The second newsletter has seen the light. Thanks for all the nice comments you gave me on my first newsletter. It's good to hear you like to read English newsletters and that you like mine.
If you know a subject which can be mentioned in one of my newsletters just let me know.
Some people requested me to do something about the colors of the newsletter, because printing the newsletter would cost too much color ink. So I changed it.
If you received this newsletter in error please let me know. Look below in the left for removal of your email address.
As most of you already know I decided to quit my job and start working as a self employed tax advisor. I received many emails with the best wishes and good luck for the future. Thank you very much for your support.
After a couple of conversations my employer and I agreed that instead of half May, my last day will be Friday 5 April, so that's today. That really has gone very fast at the end. Now I am free, free to advice my clients as good as possible. With more time to meet my clients when they wish to.
I hope everything will turn out right and that we can look forward to a long relationship.
In my first newsletter I told you about the special time extension ruling I have with the tax office. In the mean time I have put all my clients on the time extension list which I sent to the tax office.
For new clients I have to arrange a time extension seperately.
If you still receive a reminder from the tax office please let me know and I will contact the tax office about it. The tax office will send me a list of the time extension they gave to each of my clients. I will contact everybody about it.
People pay tax individually as far as possible. Therefore partners pay tax on their own income and can only use their own deductible items. However, some income and deductible items are joint. Joint income and deductible items can be divided randomly between both partners as long as 100% of the income and deductible items is declared. The choice applies, among other things, to the notional rental value for owner-occupiers and the deductible items from the owner-occupied dwelling, childcare expenses and items that come under the personal deduction. But there are some conditions.

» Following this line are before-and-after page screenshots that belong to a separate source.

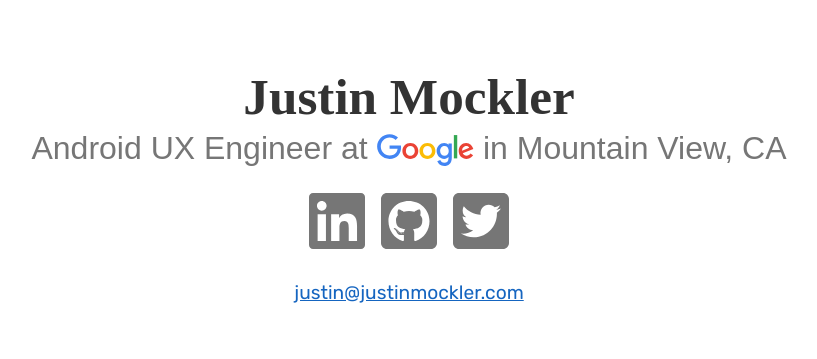
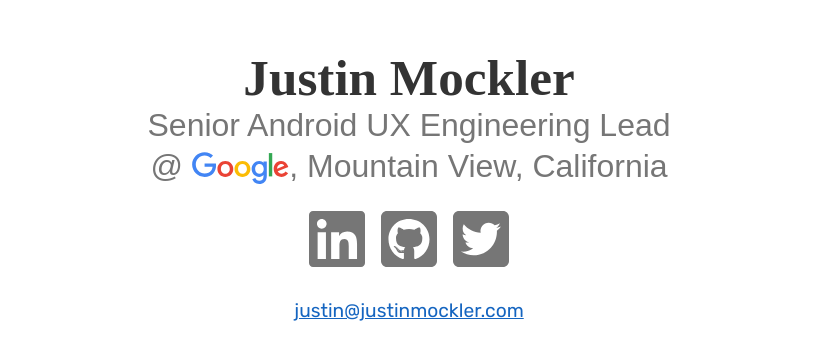
Before and after one commit to JustinMockler/justinmockler.github.io, a plain HTML site: page index.html in a window 1280 px wide. Shown: the part 215-574 px from the top of the page, without its empty margins (231-1048 px from the left). Drawn offline with Linux system fonts and the light colour scheme; a web font is replaced by a local one.

Commit message:
Update title

```diff
--- a/index.html
+++ b/index.html
@@ -71,7 +71,10 @@
   <body>
     <div class="container">
       <div class="name">Justin Mockler</div>
-      <div class="title">Android UX Engineer at <img src="logo_google.svg" height="33" alt="Google Logo" /> in Mountain View, CA</div>
+      <div class="title">
+        Senior Android UX Engineering Lead<br>
+        @ <img src="logo_google.svg" height="33" alt="Google Logo" />, Mountain View, California
+      </div>
       <div class="social">
         <a href="https://www.linkedin.com/in/justinmockler">
           <i class="fab fa-linkedin"></i>
```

If partners are married or have registered their partnership at the Records Office, they are automatically each other’s partners (unless they are permanently separated). Partners living together have to meet certain conditions in order to be considered fiscally as partners.
In response to questions of US-citizens living in the Netherlands, the United States competent authorities published a revenue ruling (Revenue Ruling 2002-16) concerning the investment yield tax levied in the Netherlands. This revenue ruling officially confirms that the Netherlands' investment yield tax paid by US-nationals or US-citizens is fully creditable against the United States income tax.
The investment yield tax is one of the components of a revised income tax act in the Netherlands - which became effective on January 1st, 2001 - and reflects a new approach in taxing capital income.
This ruling will be published in the "Internal Revenue Bulletin 2002-15" of 15 April 2002.
One of the possible deductions is still the interest you pay on the mortgage you closed for buying or renovating your own house/apartment. Also the bank provision and the notary costs concerning the mortgage are deductible.
If you rent a house there isn't any deduction possible. You don't have a source of income so you won't have to pay tax but there also isn't any deduction. Related to the raising prices of houses it might be interesting to buy a house/apartment instead of renting one. That way you can also get a better accommodation to live and you are more free to change anything in your house.
Because I would like to offer a total service to my expat clients you can also contact me with questions regarding mortgages. I can explain the different sorts of mortgages available in The Netherlands and help you getting the right mortgage in your personal situation, naturally all in English.
Also all kinds of insurances are part of the service I offer, for individuals and business owners. I am here to advice you, not to close a deal at all costs.
Employers and employees may agree to set up employee savings schemes in which a certain maximum amount of the salary is exempt from tax and social security contributions.
Since 1 January 1994, new rules apply which exempt employers from paying tax and social security contributions on each employee’s pay to a maximum of EUR 1.313. This is applicable to pay based on:
premium savings schemes; or
payroll savings schemes (including blocked profit-sharing schemes and share option schemes in the private sector).
In premium savings schemes (in Dutch "premiesparen", the employer withholds an agreed amount from the employee’s net pay and deposits this in a premium savings account. The employer can then award the employee a savings premium of up to 100% of the amount withheld, to a maximum of EUR 525. Under certain conditions no tax and social security contributions need to be paid on this savings premium.
In payroll savings schemes (in Dutch "spaarloon"), the employer withholds an agreed amount not exceeding EUR 788 of the employee’s gross pay and deposits this in a savings account blocked for at least four years. When the sum is paid out it is not liable to tax or social security contributions.
However, the employer is required to pay 15% payroll tax on the exempted amount.
There are some ways to unblock the savings before those four years, like paying for a mortgage, costs for study or if you start a business of pay premiums for a pension scheme.